- [Your assignment] Return all of the data verbatim, dropping any picture.
== Data extracts ==
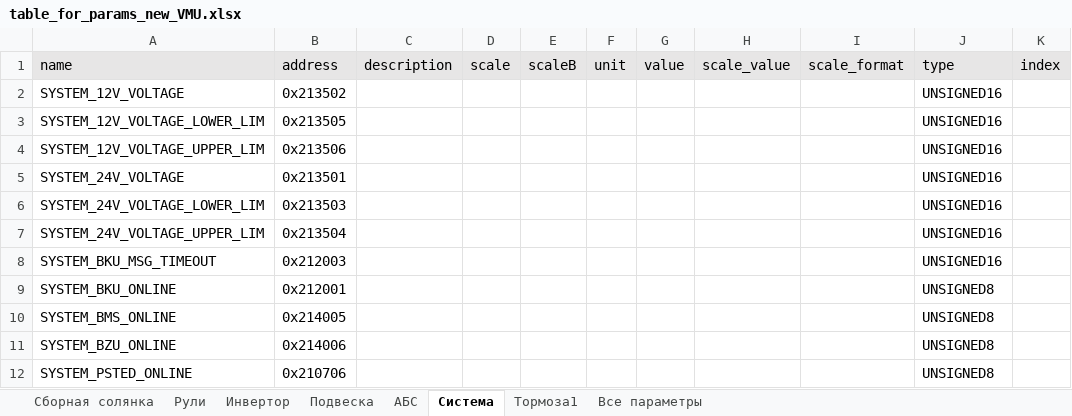
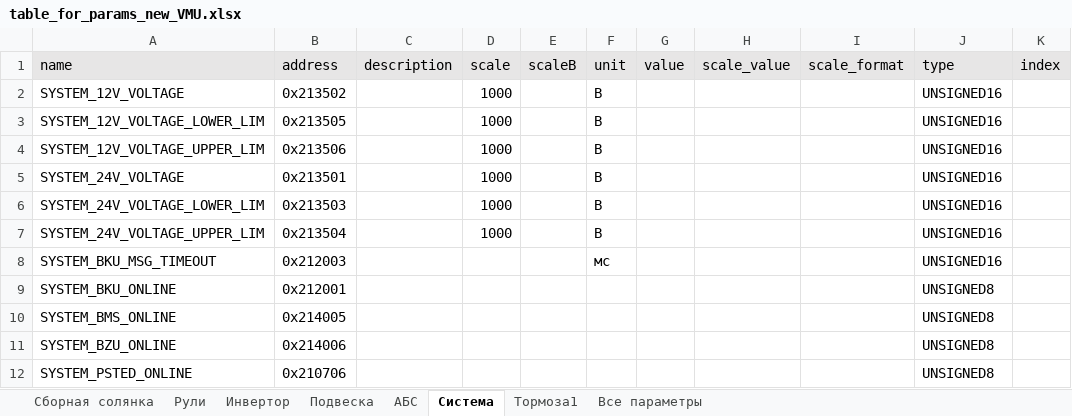
Before and after one commit to hochu-leto/EVIS, an Excel workbook: Tables/table_for_params_new_VMU.xlsx, sheet Система, drawn as a sheet; only a part is shown; values as stored, in another font and other column widths than the file's, no borders; the diff names each change by its address in the sheet, - before the commit and + after, or states it on an @@ line.

```diff
--- a/Tables/table_for_params_new_VMU.xlsx (sheet Система)
+++ b/Tables/table_for_params_new_VMU.xlsx (sheet Система)
-D2:D7 (scale): (empty)
+D2:D7 (scale): 1000
-F2:F7 (unit): (empty)
+F2:F7 (unit): В
-F8 (unit): (empty)
+F8 (unit): мс
```
Also changed, not shown: sheet Тормоза1, sheet АБС, 14 other files.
===
- [Task output]
Before and after one commit to hochu-leto/EVIS, an Excel workbook: Tables/table_for_params_new_VMU.xlsx, sheet Система, drawn as a sheet; only a part is shown; values as stored, in another font and other column widths than the file's, no borders; the diff names each change by its address in the sheet, - before the commit and + after, or states it on an @@ line.

```diff
--- a/Tables/table_for_params_new_VMU.xlsx (sheet Система)
+++ b/Tables/table_for_params_new_VMU.xlsx (sheet Система)
-D2:D7 (scale): (empty)
+D2:D7 (scale): 1000
-F2:F7 (unit): (empty)
+F2:F7 (unit): В
-F8 (unit): (empty)
+F8 (unit): мс
```
Also changed, not shown: sheet Тормоза1, sheet АБС, 14 other files.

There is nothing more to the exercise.